Exercise details
Write out the whole listing below exactly, skipping each picture.

** Dataset entries follows **

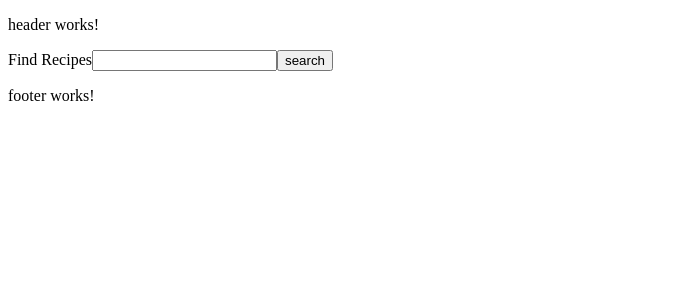
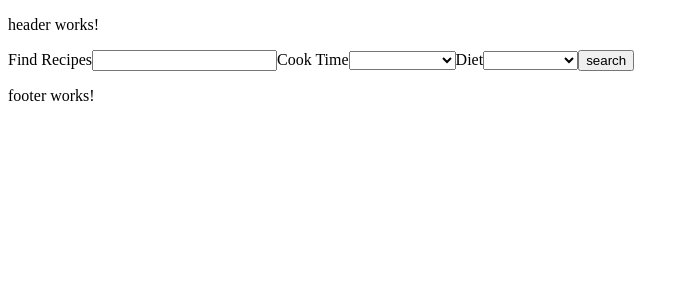
Before and after one commit to Spenn0/recipe-box, an Angular app: page /home in a window 1280 px wide. Shown: the top 300 px of the page, without its empty margins (0-689 px from the left). Built offline with nearby package versions, Linux system fonts and the light colour scheme.

Commit message:
worked on the diet and cookTime searches, currently not working as undefined

```diff
--- a/src/app/home/home.component.ts
+++ b/src/app/home/home.component.ts
@@ -13,18 +13,9 @@ export class HomeComponent implements OnInit {
 
   ngOnInit(): void {}
 
-  // getRecipes = (searchTerm: string): void => {
-  //   this.recipeCardService
-  //     .searchRecipes(searchTerm)
-  //     .subscribe((response: any) => {
-  //       console.log(response);
-  //       this.recipeCards = response;
-  //     });
-  // };
-
-  onSubmit = (searchTerm: string): void => {
+  onSubmit = (searchTerm: string, cookTime: string, dietType: string): void => {
     this.recipeCardService
-      .searchRecipes(searchTerm)
+      .searchRecipes(searchTerm, cookTime, dietType)
       .subscribe((response: any) => {
         this.recipeData = response;
         console.log(response);
--- a/src/app/recipe.service.ts
+++ b/src/app/recipe.service.ts
@@ -16,31 +16,21 @@ export class RecipeService {
 
   constructor(private http: HttpClient) {}
 
-  // getRecipes = (): any => {
-  //   return this.http.get(this.edamamSearchUrl, {
-  //     params: {
-  //       app_id: this.appId,
-  //       app_key: this.appKey,
-
-  //     },
-  //   });
-  // };
-
   searchRecipes = (
-    searchTerm: string
-    // cookTime: string,
-    // dietType: string,
+    searchTerm: string,
+    cookTime: string,
+    dietType: string
   ): any => {
     return this.http.get(this.edamamSearchUrl, {
       params: {
         app_id: this.appId,
         app_key: this.appKey,
         q: searchTerm,
-        // time: cookTime,
-        // diet: dietType,
+        time: cookTime,
+        Diet: dietType,
       },
     });
   };
 }
-// FIGURE OUT WHY Q ISN"T SHOWING UP AS THE QUERY SEARCHED
+// FIGURE OUT WHY TYPES ARE UNDEFINED FOR TIME OR DIET
 // FIGURE OUT WHY RECIPE CARD ISN"T POPULATING RECIPES
--- a/src/app/search1/search1.component.html
+++ b/src/app/search1/search1.component.html
@@ -1,5 +1,21 @@
 <form #searchForm="ngForm" (ngSubmit)="emitSearchTerm(searchForm)">
-  <label for="search">Find Recipes</label>
-  <input type="text" name="search" id="search" ngModel />
+  <label for="searchQuery">Find Recipes</label>
+  <input type="text" name="searchQuery" id="searchQuery" ngModel />
+  <label for="cookTime">Cook Time</label>
+  <select name="cookTime" id="cookTime" ngModel>
+    <option value=""></option>
+    <option value="30">0-30 mintues</option>
+    <option value="30-60">30-60 minutes</option>
+    <option value="60">60+ minutes</option>
+  </select>
+  <label for="dietType">Diet</label>
+  <select name="dietType" id="dietType" ngModel>
+    <option value="low-carb">Low-carb</option>
+    <option value="balanced">Balanced</option>
+    <option value="high-fiber">High-fiber</option>
+    <option value="high-protein">High-protein</option>
+    <option value="low-sodium">Low-sodium</option>
+    <option value="low-fat">Low-fat</option>
+  </select>
   <button>search</button>
 </form>
--- a/src/app/search1/search1.component.ts
+++ b/src/app/search1/search1.component.ts
@@ -4,19 +4,19 @@ import { NgForm } from '@angular/forms';
 @Component({
   selector: 'app-search1',
   templateUrl: './search1.component.html',
-  styleUrls: ['./search1.component.css']
+  styleUrls: ['./search1.component.css'],
 })
 export class Search1Component implements OnInit {
+  @Output() searchEvent = new EventEmitter<string>();
 
-  @Output() searchEvent = new EventEmitter<string>()
+  constructor() {}
 
-  constructor() { }
-
-  ngOnInit(): void {
-  }
+  ngOnInit(): void {}
 
   emitSearchTerm = (form: NgForm) => {
     console.log(form);
-    this.searchEvent.emit(form.form.value.search)
-  }
+    this.searchEvent.emit(form.form.value.searchQuery);
+    this.searchEvent.emit(form.form.value.cookTime);
+    this.searchEvent.emit(form.form.value.dietType);
+  };
 }
```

** End of Dataset entries **

Task solution
Before and after one commit to Spenn0/recipe-box, an Angular app: page /home in a window 1280 px wide. Shown: the top 300 px of the page, without its empty margins (0-689 px from the left). Built offline with nearby package versions, Linux system fonts and the light colour scheme.

Commit message:
worked on the diet and cookTime searches, currently not working as undefined

```diff
--- a/src/app/home/home.component.ts
+++ b/src/app/home/home.component.ts
@@ -13,18 +13,9 @@ export class HomeComponent implements OnInit {
 
   ngOnInit(): void {}
 
-  // getRecipes = (searchTerm: string): void => {
-  //   this.recipeCardService
-  //     .searchRecipes(searchTerm)
-  //     .subscribe((response: any) => {
-  //       console.log(response);
-  //       this.recipeCards = response;
-  //     });
-  // };
-
-  onSubmit = (searchTerm: string): void => {
+  onSubmit = (searchTerm: string, cookTime: string, dietType: string): void => {
     this.recipeCardService
-      .searchRecipes(searchTerm)
+      .searchRecipes(searchTerm, cookTime, dietType)
       .subscribe((response: any) => {
         this.recipeData = response;
         console.log(response);
--- a/src/app/recipe.service.ts
+++ b/src/app/recipe.service.ts
@@ -16,31 +16,21 @@ export class RecipeService {
 
   constructor(private http: HttpClient) {}
 
-  // getRecipes = (): any => {
-  //   return this.http.get(this.edamamSearchUrl, {
-  //     params: {
-  //       app_id: this.appId,
-  //       app_key: this.appKey,
-
-  //     },
-  //   });
-  // };
-
   searchRecipes = (
-    searchTerm: string
-    // cookTime: string,
-    // dietType: string,
+    searchTerm: string,
+    cookTime: string,
+    dietType: string
   ): any => {
     return this.http.get(this.edamamSearchUrl, {
       params: {
         app_id: this.appId,
         app_key: this.appKey,
         q: searchTerm,
-        // time: cookTime,
-        // diet: dietType,
+        time: cookTime,
+        Diet: dietType,
       },
     });
   };
 }
-// FIGURE OUT WHY Q ISN"T SHOWING UP AS THE QUERY SEARCHED
+// FIGURE OUT WHY TYPES ARE UNDEFINED FOR TIME OR DIET
 // FIGURE OUT WHY RECIPE CARD ISN"T POPULATING RECIPES
--- a/src/app/search1/search1.component.html
+++ b/src/app/search1/search1.component.html
@@ -1,5 +1,21 @@
 <form #searchForm="ngForm" (ngSubmit)="emitSearchTerm(searchForm)">
-  <label for="search">Find Recipes</label>
-  <input type="text" name="search" id="search" ngModel />
+  <label for="searchQuery">Find Recipes</label>
+  <input type="text" name="searchQuery" id="searchQuery" ngModel />
+  <label for="cookTime">Cook Time</label>
+  <select name="cookTime" id="cookTime" ngModel>
+    <option value=""></option>
+    <option value="30">0-30 mintues</option>
+    <option value="30-60">30-60 minutes</option>
+    <option value="60">60+ minutes</option>
+  </select>
+  <label for="dietType">Diet</label>
+  <select name="dietType" id="dietType" ngModel>
+    <option value="low-carb">Low-carb</option>
+    <option value="balanced">Balanced</option>
+    <option value="high-fiber">High-fiber</option>
+    <option value="high-protein">High-protein</option>
+    <option value="low-sodium">Low-sodium</option>
+    <option value="low-fat">Low-fat</option>
+  </select>
   <button>search</button>
 </form>
--- a/src/app/search1/search1.component.ts
+++ b/src/app/search1/search1.component.ts
@@ -4,19 +4,19 @@ import { NgForm } from '@angular/forms';
 @Component({
   selector: 'app-search1',
   templateUrl: './search1.component.html',
-  styleUrls: ['./search1.component.css']
+  styleUrls: ['./search1.component.css'],
 })
 export class Search1Component implements OnInit {
+  @Output() searchEvent = new EventEmitter<string>();
 
-  @Output() searchEvent = new EventEmitter<string>()
+  constructor() {}
 
-  constructor() { }
-
-  ngOnInit(): void {
-  }
+  ngOnInit(): void {}
 
   emitSearchTerm = (form: NgForm) => {
     console.log(form);
-    this.searchEvent.emit(form.form.value.search)
-  }
+    this.searchEvent.emit(form.form.value.searchQuery);
+    this.searchEvent.emit(form.form.value.cookTime);
+    this.searchEvent.emit(form.form.value.dietType);
+  };
 }
```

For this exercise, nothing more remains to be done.